▸ Task statement: From the records that follow, copy every line in which "hasWhippedCream" appears.

______________________________

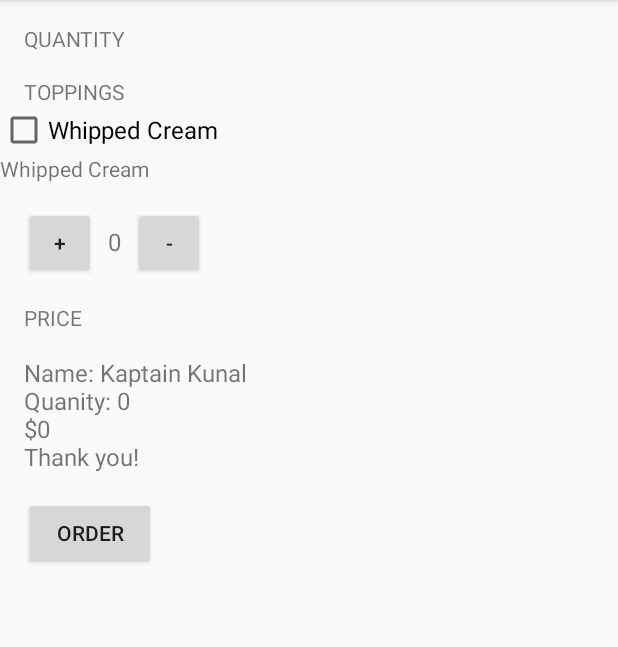
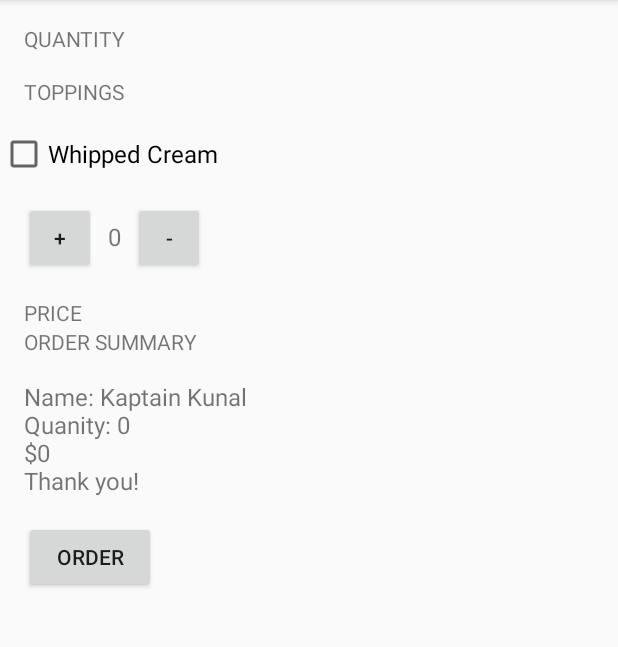
Before and after one commit to curiousclarissa/JustJava, an Android app: the screen it shows after launch (MainActivity), after a tap on "ORDER", on a phone screen of 412 x 824 dp, the part 84-731 px from its top. Run offline under Robolectric (Android 15) with nearby library versions, the phone set to English and light mode, and no system bars.

```diff
--- a/app/src/main/java/com/example/android/justjava/MainActivity.java
+++ b/app/src/main/java/com/example/android/justjava/MainActivity.java
@@ -12,7 +12,9 @@ package com.example.android.justjava;
 
          import android.os.Bundle;
          import android.support.v7.app.AppCompatActivity;
+         import android.util.Log;
          import android.view.View;
+         import android.widget.CheckBox;
          import android.widget.TextView;
 
          import java.text.NumberFormat;
@@ -24,6 +26,7 @@ package com.example.android.justjava;
  */
 public class MainActivity extends AppCompatActivity {
     int quantity = 0;
+
     @Override
     protected void onCreate(Bundle savedInstanceState) {
         super.onCreate(savedInstanceState);
@@ -34,6 +37,9 @@ public class MainActivity extends AppCompatActivity {
      * This method is called when the order button is clicked.
      */
     public void submitOrder(View view) {
+        CheckBox whippedCreamCheckBox = (CheckBox) findViewById(R.id.whipped_cream_checkbox);
+        boolean hasWhippedCream = whippedCreamCheckBox.isChecked();
+        Log.v("MainActivity", "add whipped cream? " + hasWhippedCream);
         int price = calculatePrice();
         String priceMessage = createOrderSummary(price);
         displayMessage(priceMessage);
@@ -79,12 +85,12 @@ public class MainActivity extends AppCompatActivity {
     /**
      * Calculates the price of the order.
      *
-     * @param quantity is the number of cups of coffee ordered
-     * @param pricePerCup is cost of each cup
+     *
      */
     private int calculatePrice() {
         int pricePerCup = 5;
         int price = quantity * pricePerCup;
         return price;
     }
+
 }
--- a/app/src/main/res/layout/activity_main.xml
+++ b/app/src/main/res/layout/activity_main.xml
@@ -19,19 +19,17 @@
         android:layout_height="wrap_content"
         android:layout_marginTop="16dp"
         android:layout_marginLeft="16dp"
+        android:layout_marginBottom="16dp"
         android:text="Toppings"
         android:textAllCaps="true"/>
 
     <CheckBox
+        android:id="@+id/whipped_cream_checkbox"
         android:layout_width="wrap_content"
         android:layout_height="wrap_content"
         android:text="Whipped Cream"
         android:textSize="16dp" />
 
-        <TextView
-            android:layout_width="wrap_content"
-            android:layout_height="wrap_content"
-            android:text="Whipped Cream"/>
 
 
     <LinearLayout
@@ -73,6 +71,12 @@
         android:text="Price"
         android:textAllCaps="true" />
     <TextView
+        android:layout_width="wrap_content"
+        android:layout_height="wrap_content"
+        android:layout_marginLeft="16dp"
+        android:text="Order Summary"
+        android:textAllCaps="true" />
+    <TextView
         android:id="@+id/order_summary_text_view"
         android:layout_width="wrap_content"
         android:layout_height="wrap_content"
```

______________________________

▸ Response to this exercise:
+        boolean hasWhippedCream = whippedCreamCheckBox.isChecked();
+        Log.v("MainActivity", "add whipped cream? " + hasWhippedCream);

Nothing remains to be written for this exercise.